> Certainly this isn't your typically "free body diagram" situation.
>
>  
>
> Thrust from opposing rafters is handled by framing rafters at the "heel" of
> the rafter (i.e. at the top plate). Alternatively we can have collar ties
> (with correspondingly larger forces involved) or other means of
> counteracting the thrust.
 
The wall has very little ability to resist thrust unless you have very short distances between cross walls
 

>
>  
>
> I am assuming that this thrust is also present "jack" rafters (framing into
> hip or valley beams).
 
Yes

>
>  
>
> I am also assuming that typically you will need some sort of support at the

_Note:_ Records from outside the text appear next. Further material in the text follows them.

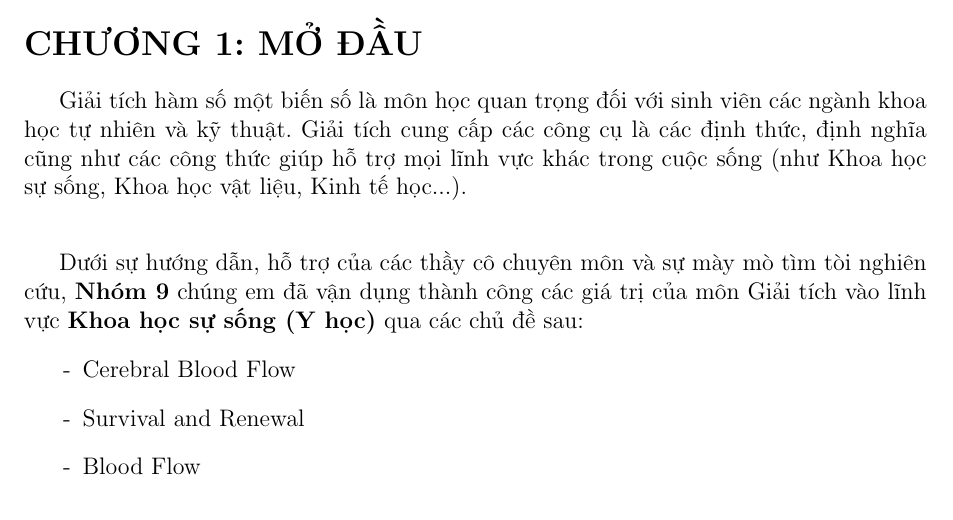
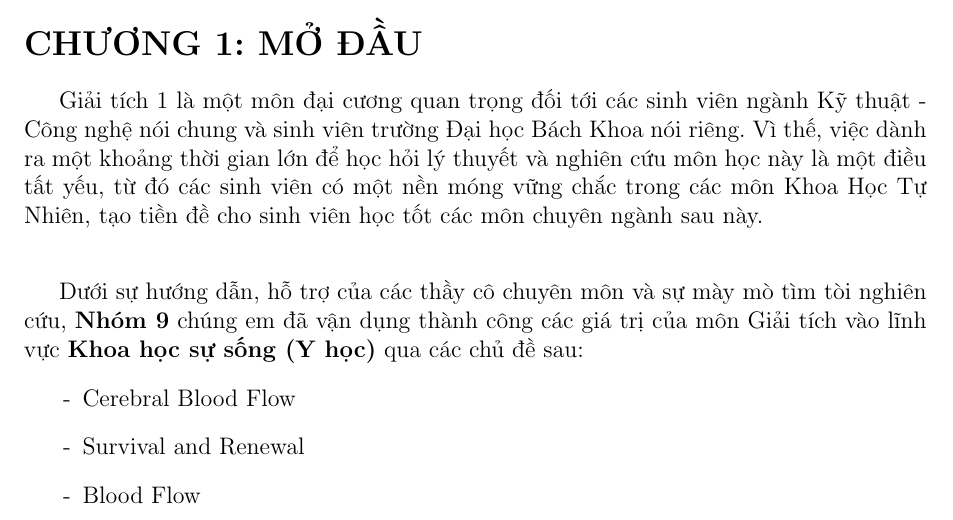
Before and after one commit to LMKgaming/BTL_GT, a LaTeX document (main.tex): part of page 8 of 19, cut so that both start at the same text. Compiled offline with pdfLaTeX.

Commit message:
Update Chương 1

```diff
--- a/main.tex
+++ b/main.tex
@@ -161,9 +161,10 @@ và là nguồn động lực to lớn để nhóm có thể đạt được th
 \pagenumbering{arabic}
 \addcontentsline{toc}{section}{CHƯƠNG 1: MỞ ĐẦU}
 \section*{CHƯƠNG 1: MỞ ĐẦU}
-Giải tích hàm số một biến số là môn học quan trọng đối với sinh viên các ngành khoa học tự nhiên và kỹ thuật.
-Giải tích cung cấp các công cụ là các định thức, định nghĩa cũng như các công thức giúp hỗ trợ mọi lĩnh vực khác trong cuộc sống
-(như Khoa học sự sống, Khoa học vật liệu, Kinh tế học...).
+Giải tích 1 là một môn đại cương quan trọng đối tới các sinh viên ngành Kỹ thuật - Công nghệ nói chung và sinh viên
+trường Đại học Bách Khoa nói riêng. Vì thế, việc dành ra một khoảng thời gian lớn để học hỏi lý thuyết và nghiên cứu
+môn học này là một điều tất yếu, từ đó các sinh viên có một nền móng vững chắc trong các môn Khoa Học Tự Nhiên, tạo
+tiền đề cho sinh viên học tốt các môn chuyên ngành sau này.
 
 \vspace{2em}
 Dưới sự hướng dẫn, hỗ trợ của các thầy cô chuyên môn và sự mày mò tìm tòi nghiên cứu, \textbf{Nhóm 9} chúng em đã vận dụng thành công
```
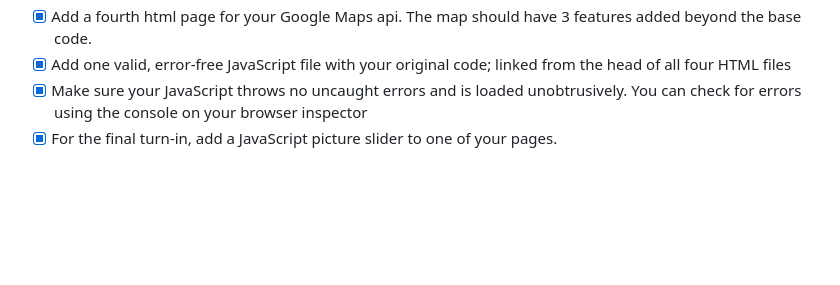
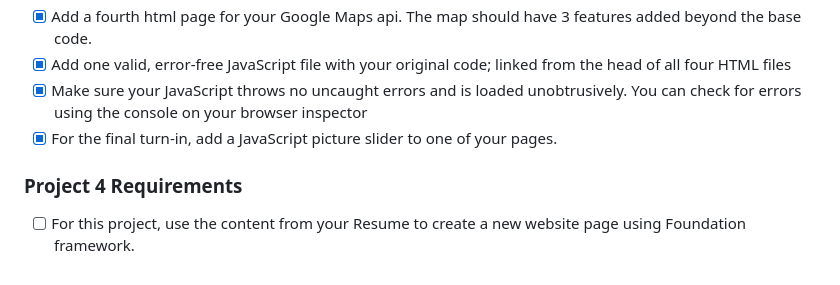
Before and after one commit to fu-ceverhart/itmd361-project4, a Markdown page: README.md, the part around the change. Drawn GitHub-style; blank space fills up the shorter version.

Commit message:
add project 4 requirements

```diff
--- a/README.md
+++ b/README.md
@@ -34,3 +34,5 @@ This project consists of creating three HTML pages, each containing one desktop-
 - [x]  Add one valid, error-free JavaScript file with your original code; linked from the head of all four HTML files
 - [x]  Make sure your JavaScript throws no uncaught errors and is loaded unobtrusively. You can check for errors using the console on your browser inspector
 - [x]  For the final turn-in, add a JavaScript picture slider to one of your pages.
+### Project 4 Requirements
+- [ ]  For this project, use the content from your Resume to create a new website page using Foundation framework.
```
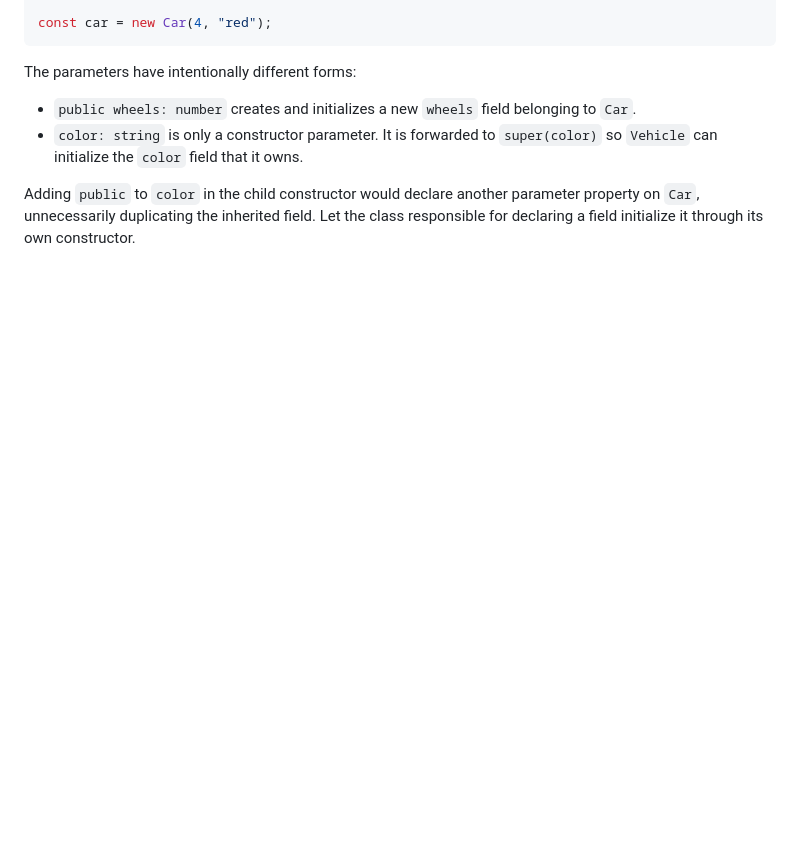
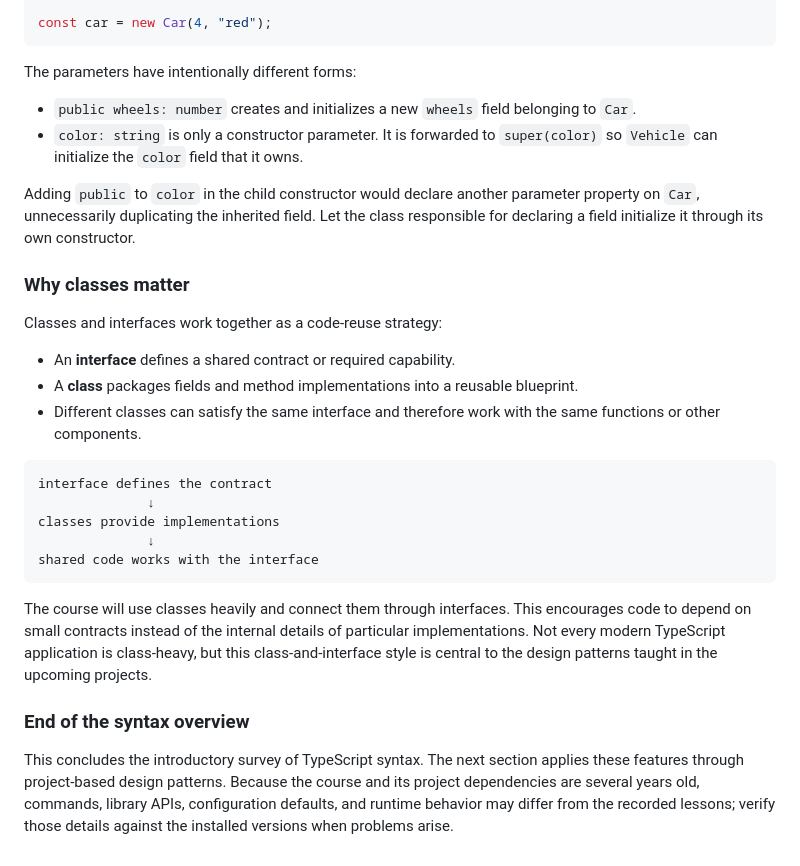
Before and after one commit to jackjkal/typescript-guide, a Markdown page: notes.md, the part around the change. Rendered like a GitHub page; blank space fills up the shorter version.

````diff
--- a/notes.md
+++ b/notes.md
@@ -1140,3 +1140,25 @@ The parameters have intentionally different forms:
 - `color: string` is only a constructor parameter. It is forwarded to `super(color)` so `Vehicle` can initialize the `color` field that it owns.
 
 Adding `public` to `color` in the child constructor would declare another parameter property on `Car`, unnecessarily duplicating the inherited field. Let the class responsible for declaring a field initialize it through its own constructor.
+
+### Why classes matter
+
+Classes and interfaces work together as a code-reuse strategy:
+
+- An **interface** defines a shared contract or required capability.
+- A **class** packages fields and method implementations into a reusable blueprint.
+- Different classes can satisfy the same interface and therefore work with the same functions or other components.
+
+```text
+interface defines the contract
+              ↓
+classes provide implementations
+              ↓
+shared code works with the interface
+```
+
+The course will use classes heavily and connect them through interfaces. This encourages code to depend on small contracts instead of the internal details of particular implementations. Not every modern TypeScript application is class-heavy, but this class-and-interface style is central to the design patterns taught in the upcoming projects.
+
+### End of the syntax overview
+
+This concludes the introductory survey of TypeScript syntax. The next section applies these features through project-based design patterns. Because the course and its project dependencies are several years old, commands, library APIs, configuration defaults, and runtime behavior may differ from the recorded lessons; verify those details against the installed versions when problems arise.
````
Also changed, not shown: README.md (+6 -0 lines).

> ends of hip or valley beams-a column or post, etc. I would think that, once
> again, diaphragm action by the roof sheathing would actually preclude this
> need, but I assume (again) that this is disregarded.
 
Yes and no because many time two hips oppose each other and a ridge frames in at the same point you could resolve the forces into a self supporting system up to a critical load which would be much lower than the critical load if you put a support at the end of the hip or valley. But again the diaph has very little to do with this.
 
>

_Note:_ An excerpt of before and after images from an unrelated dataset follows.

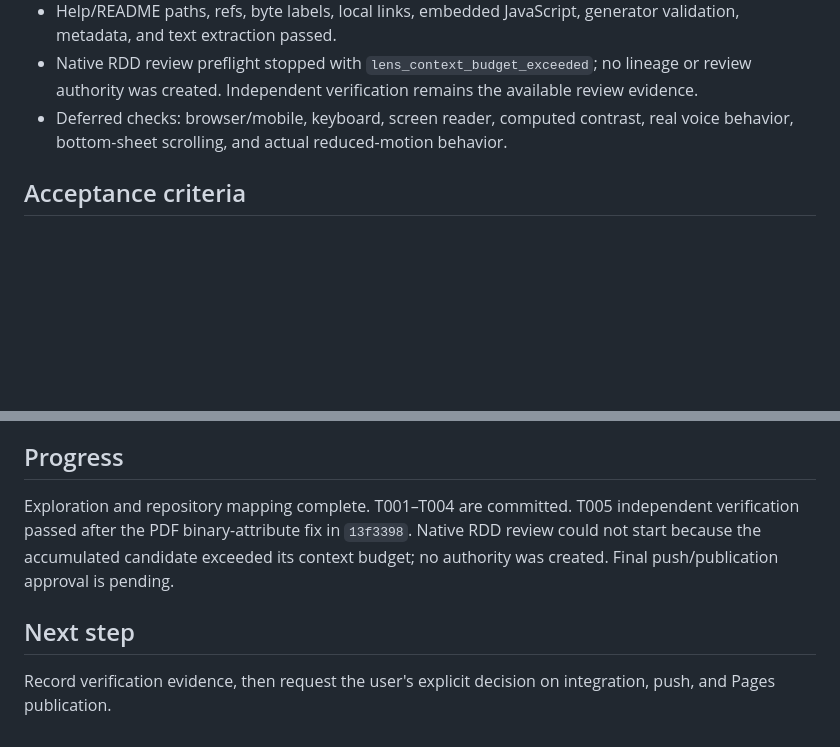
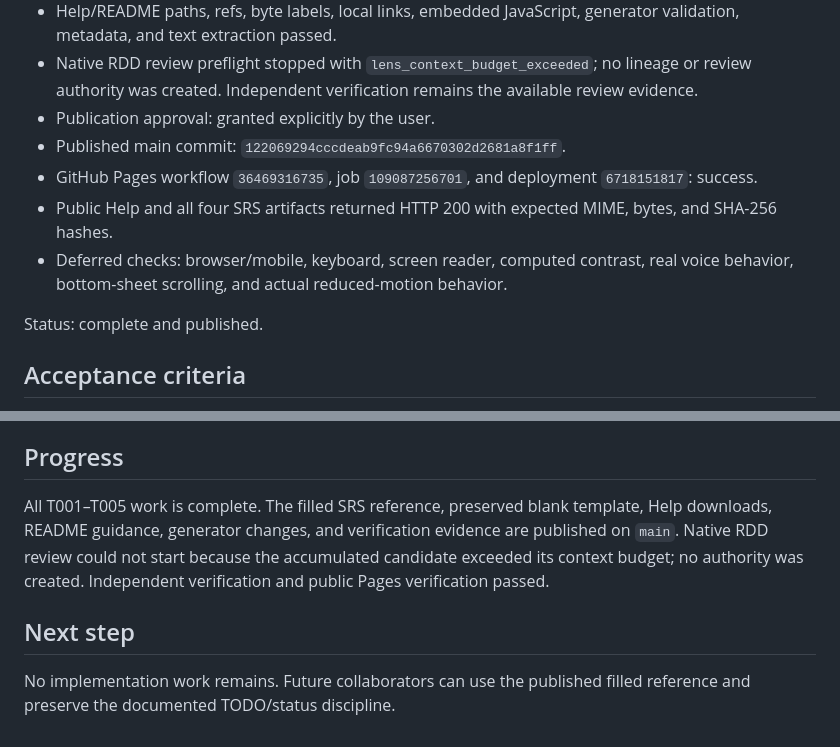
Before and after one commit to hito2026/easypark-prototype, a Markdown page: odd/tasks/easypark-srs-reference.md, 2 parts joined by grey strips. Rendered like a GitHub page; blank space fills up the shorter version.

Commit message:
docs: record SRS publication

```diff
--- a/odd/tasks/easypark-srs-reference.md
+++ b/odd/tasks/easypark-srs-reference.md
@@ -99,7 +99,13 @@ Verification evidence:
 - Filled Markdown: sections 0–12, zero template braces, 140 scanned unique SRS-style IDs, and all 46 FR, 10 DR, and 17 NFR rows include acceptance/evidence.
 - Help/README paths, refs, byte labels, local links, embedded JavaScript, generator validation, metadata, and text extraction passed.
 - Native RDD review preflight stopped with `lens_context_budget_exceeded`; no lineage or review authority was created. Independent verification remains the available review evidence.
+- Publication approval: granted explicitly by the user.
+- Published main commit: `122069294cccdeab9fc94a6670302d2681a8f1ff`.
+- GitHub Pages workflow `36469316735`, job `109087256701`, and deployment `6718151817`: success.
+- Public Help and all four SRS artifacts returned HTTP 200 with expected MIME, bytes, and SHA-256 hashes.
 - Deferred checks: browser/mobile, keyboard, screen reader, computed contrast, real voice behavior, bottom-sheet scrolling, and actual reduced-motion behavior.
+
+Status: complete and published.
 
 ## Acceptance criteria
 
@@ -114,8 +120,8 @@ Verification evidence:
 
 ## Progress
 
-Exploration and repository mapping complete. T001–T004 are committed. T005 independent verification passed after the PDF binary-attribute fix in `13f3398`. Native RDD review could not start because the accumulated candidate exceeded its context budget; no authority was created. Final push/publication approval is pending.
+All T001–T005 work is complete. The filled SRS reference, preserved blank template, Help downloads, README guidance, generator changes, and verification evidence are published on `main`. Native RDD review could not start because the accumulated candidate exceeded its context budget; no authority was created. Independent verification and public Pages verification passed.
 
 ## Next step
 
-Record verification evidence, then request the user's explicit decision on integration, push, and Pages publication.
+No implementation work remains. Future collaborators can use the published filled reference and preserve the documented TODO/status discipline.
```
Also changed, not shown: other parts of odd/tasks/easypark-srs-reference.md (+1 -1 lines).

>  
>
> Please, someone debunk any of these "assumptions" of mine if they are not
> correct, or point out exceptions where they exist.
>
>  
>
> I know this is elementary stuff, but this "folded plate" business has always
> been a difficult concept for me to grasp intuitively.
>
>
HTH,
 
Rand